Many business owners and employees can attest that trade secret litigation in California is not uncommon. There have been many cases where companies have sued former employees for starting their own businesses after stealing trade secrets.
Whether you are an employee being sued by a former employer or an employer protecting yourself from unlawful trade secret theft, it is important to understand the laws that govern this essential commercial regulation.
What exactly is a trade secret?
In California, a trade secret refers to “procedures, skills and other key information that gives a business a competitive advantage; derives independent economic merit from not being generally known by others and is not reasonably and independently ascertainable on one’s own.” Trade secret rights are not subject to filing requirements or legal fees.
The Uniform Trade Secrets Act refers to the theft of trade secrets as misappropriation. This act means that if you knowingly acquire trade secrets through improper means such as bribery, theft, misrepresentation, or breach of duty to maintain secrecy, you have committed misappropriation. Here are some of the protected trade secrets today:
- Manufacturing processes
- Research and development
- Secret ingredients or recipes
- Clients lists
- Future marketing plans
However, it is not illegal to discover a trade secret through independent means. For instance, you can legally uncover a trade secret for making a specific product through reverse engineering.
Remedies for misappropriation of trade secrets

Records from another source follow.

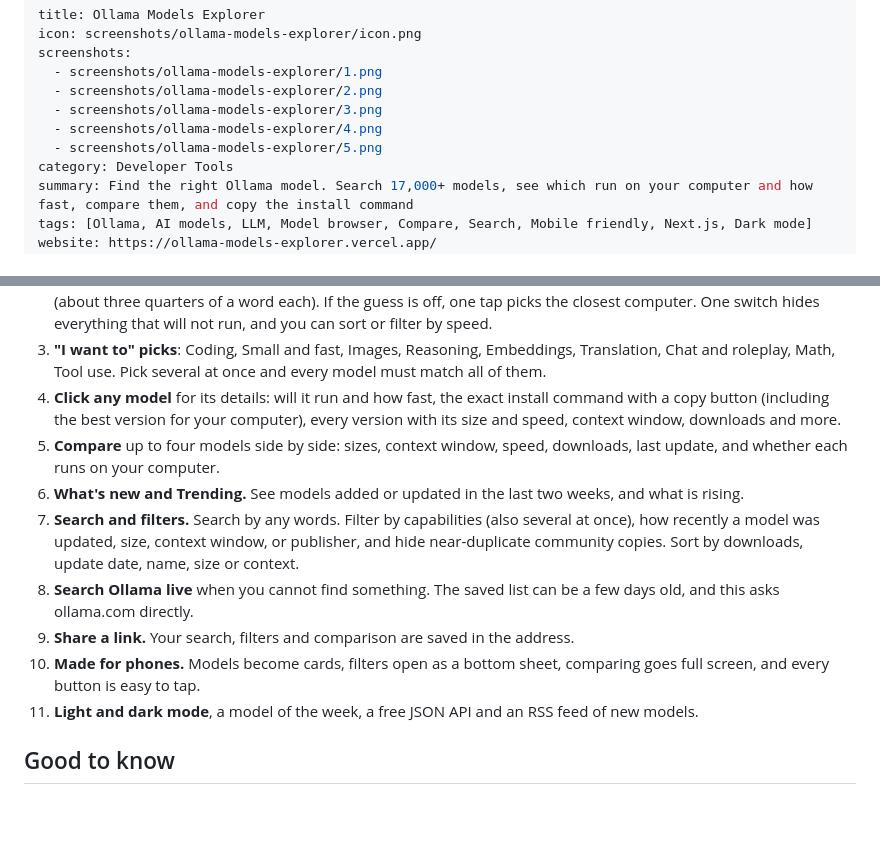
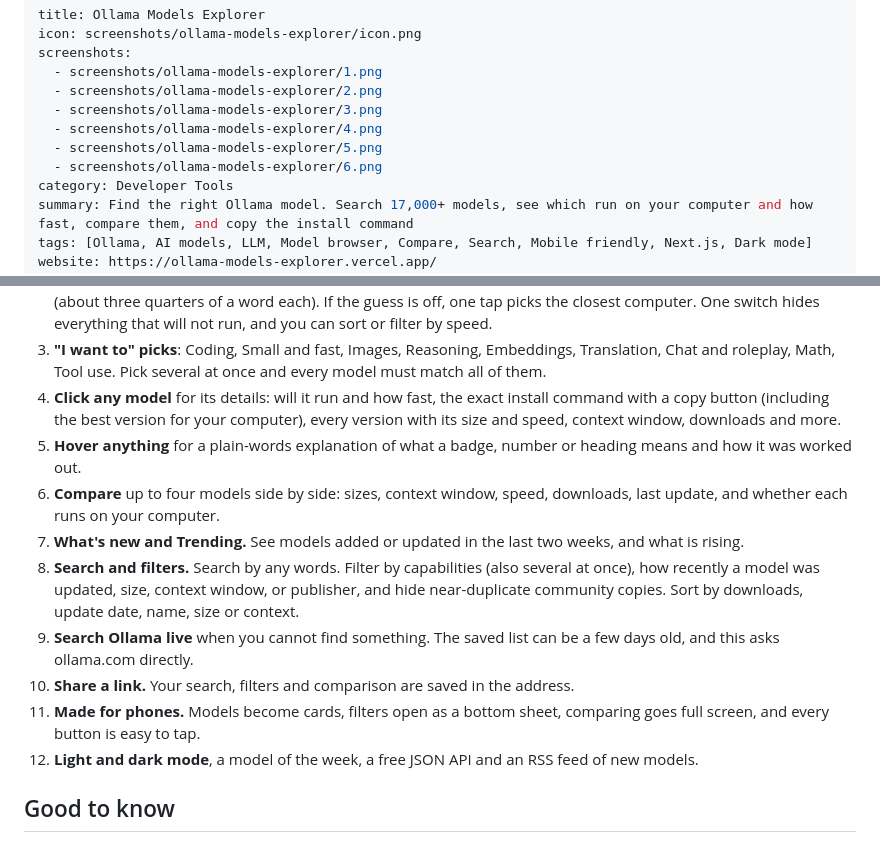
Before and after one commit to p32929/p32929_openstore, a Markdown page: apps/ollama-models-explorer.md, 2 parts joined by grey strips. Drawn GitHub-style; blank space fills up the shorter version.

Commit message:
Ollama Models Explorer: mention tooltips, add a tooltip screenshot
Co-Authored-By: Claude Sonnet 5.5 <noreply@anthropic.com>

```diff
--- a/apps/ollama-models-explorer.md
+++ b/apps/ollama-models-explorer.md
@@ -7,6 +7,7 @@ screenshots:
   - screenshots/ollama-models-explorer/3.png
   - screenshots/ollama-models-explorer/4.png
   - screenshots/ollama-models-explorer/5.png
+  - screenshots/ollama-models-explorer/6.png
 category: Developer Tools
 summary: Find the right Ollama model. Search 17,000+ models, see which run on your computer and how fast, compare them, and copy the install command
 tags: [Ollama, AI models, LLM, Model browser, Compare, Search, Mobile friendly, Next.js, Dark mode]
@@ -27,13 +28,14 @@ Ollama hosts a huge number of models, and its own site is slow to scan. Ollama M
 2. **Will it run on my computer, and how fast?** The page works out your graphics card or Apple chip by itself, so you type nothing. Each model is marked **Runs well**, **Tight fit**, **Too big** or **Cloud**, with an estimate of **tokens per second** (about three quarters of a word each). If the guess is off, one tap picks the closest computer. One switch hides everything that will not run, and you can sort or filter by speed.
 3. **"I want to" picks**: Coding, Small and fast, Images, Reasoning, Embeddings, Translation, Chat and roleplay, Math, Tool use. Pick several at once and every model must match all of them.
 4. **Click any model** for its details: will it run and how fast, the exact install command with a copy button (including the best version for your computer), every version with its size and speed, context window, downloads and more.
-5. **Compare** up to four models side by side: sizes, context window, speed, downloads, last update, and whether each runs on your computer.
-6. **What's new and Trending.** See models added or updated in the last two weeks, and what is rising.
-7. **Search and filters.** Search by any words. Filter by capabilities (also several at once), how recently a model was updated, size, context window, or publisher, and hide near-duplicate community copies. Sort by downloads, update date, name, size or context.
-8. **Search Ollama live** when you cannot find something. The saved list can be a few days old, and this asks ollama.com directly.
-9. **Share a link.** Your search, filters and comparison are saved in the address.
-10. **Made for phones.** Models become cards, filters open as a bottom sheet, comparing goes full screen, and every button is easy to tap.
-11. **Light and dark mode**, a model of the week, a free JSON API and an RSS feed of new models.
+5. **Hover anything** for a plain-words explanation of what a badge, number or heading means and how it was worked out.
+6. **Compare** up to four models side by side: sizes, context window, speed, downloads, last update, and whether each runs on your computer.
+7. **What's new and Trending.** See models added or updated in the last two weeks, and what is rising.
+8. **Search and filters.** Search by any words. Filter by capabilities (also several at once), how recently a model was updated, size, context window, or publisher, and hide near-duplicate community copies. Sort by downloads, update date, name, size or context.
+9. **Search Ollama live** when you cannot find something. The saved list can be a few days old, and this asks ollama.com directly.
+10. **Share a link.** Your search, filters and comparison are saved in the address.
+11. **Made for phones.** Models become cards, filters open as a bottom sheet, comparing goes full screen, and every button is easy to tap.
+12. **Light and dark mode**, a model of the week, a free JSON API and an RSS feed of new models.
 
 ## Good to know
 
```
Also changed, not shown: screenshots/ollama-models-explorer/6.png (added).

Anyone found liable for misappropriation of trades secrets may face, among other things, having to pay damages, giving up any profits earned while using the trade secrets, an injunction, and payment of attorneys’ fees and costs.